[EXERCISE DESCRIPTION] Each entry is to be printed again word for word.

EXCERPTED DATA START

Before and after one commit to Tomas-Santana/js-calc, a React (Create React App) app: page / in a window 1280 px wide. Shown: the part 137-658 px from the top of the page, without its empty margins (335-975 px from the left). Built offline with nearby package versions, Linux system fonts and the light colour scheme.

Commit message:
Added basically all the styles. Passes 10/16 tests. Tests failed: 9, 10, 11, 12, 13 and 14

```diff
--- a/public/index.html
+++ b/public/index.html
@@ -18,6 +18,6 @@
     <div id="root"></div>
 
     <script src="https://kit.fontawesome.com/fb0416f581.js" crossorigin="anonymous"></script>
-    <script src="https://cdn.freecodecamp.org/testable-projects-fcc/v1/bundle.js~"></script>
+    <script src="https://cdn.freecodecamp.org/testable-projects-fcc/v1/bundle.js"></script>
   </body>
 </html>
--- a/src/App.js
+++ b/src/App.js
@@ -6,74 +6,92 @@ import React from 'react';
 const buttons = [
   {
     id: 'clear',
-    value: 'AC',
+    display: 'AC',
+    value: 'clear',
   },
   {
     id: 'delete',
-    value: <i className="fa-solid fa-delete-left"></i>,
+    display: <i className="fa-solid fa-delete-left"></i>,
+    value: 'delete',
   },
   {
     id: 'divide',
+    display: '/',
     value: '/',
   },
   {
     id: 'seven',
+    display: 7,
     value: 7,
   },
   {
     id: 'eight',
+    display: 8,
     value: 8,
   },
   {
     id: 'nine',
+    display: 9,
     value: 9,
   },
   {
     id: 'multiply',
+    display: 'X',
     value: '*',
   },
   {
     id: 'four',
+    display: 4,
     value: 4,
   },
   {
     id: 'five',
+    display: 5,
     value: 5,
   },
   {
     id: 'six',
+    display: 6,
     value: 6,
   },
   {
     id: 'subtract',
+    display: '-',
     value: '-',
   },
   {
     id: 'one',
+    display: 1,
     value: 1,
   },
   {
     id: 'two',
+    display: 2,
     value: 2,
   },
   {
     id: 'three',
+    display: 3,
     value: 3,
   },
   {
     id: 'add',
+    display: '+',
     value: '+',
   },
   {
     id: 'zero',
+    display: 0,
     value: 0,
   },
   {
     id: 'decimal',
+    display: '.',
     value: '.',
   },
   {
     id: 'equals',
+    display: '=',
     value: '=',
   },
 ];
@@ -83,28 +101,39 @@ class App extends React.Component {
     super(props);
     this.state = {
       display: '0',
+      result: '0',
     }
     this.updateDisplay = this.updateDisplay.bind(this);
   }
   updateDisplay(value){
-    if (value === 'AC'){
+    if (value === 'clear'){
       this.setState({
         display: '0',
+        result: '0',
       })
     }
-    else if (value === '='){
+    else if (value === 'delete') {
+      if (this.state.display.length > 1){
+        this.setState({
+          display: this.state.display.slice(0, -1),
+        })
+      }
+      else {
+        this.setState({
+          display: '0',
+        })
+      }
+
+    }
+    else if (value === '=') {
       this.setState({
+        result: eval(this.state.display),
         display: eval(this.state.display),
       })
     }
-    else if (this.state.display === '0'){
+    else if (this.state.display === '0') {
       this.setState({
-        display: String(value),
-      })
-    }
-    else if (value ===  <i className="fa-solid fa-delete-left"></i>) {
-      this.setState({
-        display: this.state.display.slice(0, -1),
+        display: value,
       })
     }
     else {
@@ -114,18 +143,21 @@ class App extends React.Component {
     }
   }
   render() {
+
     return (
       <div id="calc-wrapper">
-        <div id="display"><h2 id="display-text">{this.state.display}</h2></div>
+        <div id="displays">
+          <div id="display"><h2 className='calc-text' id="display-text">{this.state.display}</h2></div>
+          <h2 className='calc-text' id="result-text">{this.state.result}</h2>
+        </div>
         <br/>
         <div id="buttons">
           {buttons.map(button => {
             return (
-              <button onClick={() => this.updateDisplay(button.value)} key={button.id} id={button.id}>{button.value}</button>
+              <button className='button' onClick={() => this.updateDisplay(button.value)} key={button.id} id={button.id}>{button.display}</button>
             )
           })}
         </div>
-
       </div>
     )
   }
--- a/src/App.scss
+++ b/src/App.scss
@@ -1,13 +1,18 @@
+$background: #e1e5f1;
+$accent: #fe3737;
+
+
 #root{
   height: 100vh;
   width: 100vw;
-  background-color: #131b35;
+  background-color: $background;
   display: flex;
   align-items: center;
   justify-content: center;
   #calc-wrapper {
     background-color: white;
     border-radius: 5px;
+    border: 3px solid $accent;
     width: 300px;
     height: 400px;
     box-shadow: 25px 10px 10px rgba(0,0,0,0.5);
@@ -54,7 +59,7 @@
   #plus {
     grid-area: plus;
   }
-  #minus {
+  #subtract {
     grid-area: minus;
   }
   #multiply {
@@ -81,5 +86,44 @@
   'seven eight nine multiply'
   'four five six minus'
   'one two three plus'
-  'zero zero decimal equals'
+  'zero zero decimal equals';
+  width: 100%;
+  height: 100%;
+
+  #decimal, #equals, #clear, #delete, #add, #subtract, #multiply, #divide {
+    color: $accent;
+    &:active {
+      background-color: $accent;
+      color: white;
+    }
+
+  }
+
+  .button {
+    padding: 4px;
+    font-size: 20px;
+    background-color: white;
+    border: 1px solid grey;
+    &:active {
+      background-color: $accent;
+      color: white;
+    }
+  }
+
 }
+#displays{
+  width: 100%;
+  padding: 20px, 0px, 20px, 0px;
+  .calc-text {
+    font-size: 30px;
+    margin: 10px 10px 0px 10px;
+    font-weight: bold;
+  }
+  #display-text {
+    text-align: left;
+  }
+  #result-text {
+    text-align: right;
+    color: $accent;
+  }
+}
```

EXCERPTED DATA END

[SOLUTION FOR THIS PROBLEM]
Before and after one commit to Tomas-Santana/js-calc, a React (Create React App) app: page / in a window 1280 px wide. Shown: the part 137-658 px from the top of the page, without its empty margins (335-975 px from the left). Built offline with nearby package versions, Linux system fonts and the light colour scheme.

Commit message:
Added basically all the styles. Passes 10/16 tests. Tests failed: 9, 10, 11, 12, 13 and 14

```diff
--- a/public/index.html
+++ b/public/index.html
@@ -18,6 +18,6 @@
     <div id="root"></div>
 
     <script src="https://kit.fontawesome.com/fb0416f581.js" crossorigin="anonymous"></script>
-    <script src="https://cdn.freecodecamp.org/testable-projects-fcc/v1/bundle.js~"></script>
+    <script src="https://cdn.freecodecamp.org/testable-projects-fcc/v1/bundle.js"></script>
   </body>
 </html>
--- a/src/App.js
+++ b/src/App.js
@@ -6,74 +6,92 @@ import React from 'react';
 const buttons = [
   {
     id: 'clear',
-    value: 'AC',
+    display: 'AC',
+    value: 'clear',
   },
   {
     id: 'delete',
-    value: <i className="fa-solid fa-delete-left"></i>,
+    display: <i className="fa-solid fa-delete-left"></i>,
+    value: 'delete',
   },
   {
     id: 'divide',
+    display: '/',
     value: '/',
   },
   {
     id: 'seven',
+    display: 7,
     value: 7,
   },
   {
     id: 'eight',
+    display: 8,
     value: 8,
   },
   {
     id: 'nine',
+    display: 9,
     value: 9,
   },
   {
     id: 'multiply',
+    display: 'X',
     value: '*',
   },
   {
     id: 'four',
+    display: 4,
     value: 4,
   },
   {
     id: 'five',
+    display: 5,
     value: 5,
   },
   {
     id: 'six',
+    display: 6,
     value: 6,
   },
   {
     id: 'subtract',
+    display: '-',
     value: '-',
   },
   {
     id: 'one',
+    display: 1,
     value: 1,
   },
   {
     id: 'two',
+    display: 2,
     value: 2,
   },
   {
     id: 'three',
+    display: 3,
     value: 3,
   },
   {
     id: 'add',
+    display: '+',
     value: '+',
   },
   {
     id: 'zero',
+    display: 0,
     value: 0,
   },
   {
     id: 'decimal',
+    display: '.',
     value: '.',
   },
   {
     id: 'equals',
+    display: '=',
     value: '=',
   },
 ];
@@ -83,28 +101,39 @@ class App extends React.Component {
     super(props);
     this.state = {
       display: '0',
+      result: '0',
     }
     this.updateDisplay = this.updateDisplay.bind(this);
   }
   updateDisplay(value){
-    if (value === 'AC'){
+    if (value === 'clear'){
       this.setState({
         display: '0',
+        result: '0',
       })
     }
-    else if (value === '='){
+    else if (value === 'delete') {
+      if (this.state.display.length > 1){
+        this.setState({
+          display: this.state.display.slice(0, -1),
+        })
+      }
+      else {
+        this.setState({
+          display: '0',
+        })
+      }
+
+    }
+    else if (value === '=') {
       this.setState({
+        result: eval(this.state.display),
         display: eval(this.state.display),
       })
     }
-    else if (this.state.display === '0'){
+    else if (this.state.display === '0') {
       this.setState({
-        display: String(value),
-      })
-    }
-    else if (value ===  <i className="fa-solid fa-delete-left"></i>) {
-      this.setState({
-        display: this.state.display.slice(0, -1),
+        display: value,
       })
     }
     else {
@@ -114,18 +143,21 @@ class App extends React.Component {
     }
   }
   render() {
+
     return (
       <div id="calc-wrapper">
-        <div id="display"><h2 id="display-text">{this.state.display}</h2></div>
+        <div id="displays">
+          <div id="display"><h2 className='calc-text' id="display-text">{this.state.display}</h2></div>
+          <h2 className='calc-text' id="result-text">{this.state.result}</h2>
+        </div>
         <br/>
         <div id="buttons">
           {buttons.map(button => {
             return (
-              <button onClick={() => this.updateDisplay(button.value)} key={button.id} id={button.id}>{button.value}</button>
+              <button className='button' onClick={() => this.updateDisplay(button.value)} key={button.id} id={button.id}>{button.display}</button>
             )
           })}
         </div>
-
       </div>
     )
   }
--- a/src/App.scss
+++ b/src/App.scss
@@ -1,13 +1,18 @@
+$background: #e1e5f1;
+$accent: #fe3737;
+
+
 #root{
   height: 100vh;
   width: 100vw;
-  background-color: #131b35;
+  background-color: $background;
   display: flex;
   align-items: center;
   justify-content: center;
   #calc-wrapper {
     background-color: white;
     border-radius: 5px;
+    border: 3px solid $accent;
     width: 300px;
     height: 400px;
     box-shadow: 25px 10px 10px rgba(0,0,0,0.5);
@@ -54,7 +59,7 @@
   #plus {
     grid-area: plus;
   }
-  #minus {
+  #subtract {
     grid-area: minus;
   }
   #multiply {
@@ -81,5 +86,44 @@
   'seven eight nine multiply'
   'four five six minus'
   'one two three plus'
-  'zero zero decimal equals'
+  'zero zero decimal equals';
+  width: 100%;
+  height: 100%;
+
+  #decimal, #equals, #clear, #delete, #add, #subtract, #multiply, #divide {
+    color: $accent;
+    &:active {
+      background-color: $accent;
+      color: white;
+    }
+
+  }
+
+  .button {
+    padding: 4px;
+    font-size: 20px;
+    background-color: white;
+    border: 1px solid grey;
+    &:active {
+      background-color: $accent;
+      color: white;
+    }
+  }
+
 }
+#displays{
+  width: 100%;
+  padding: 20px, 0px, 20px, 0px;
+  .calc-text {
+    font-size: 30px;
+    margin: 10px 10px 0px 10px;
+    font-weight: bold;
+  }
+  #display-text {
+    text-align: left;
+  }
+  #result-text {
+    text-align: right;
+    color: $accent;
+  }
+}
```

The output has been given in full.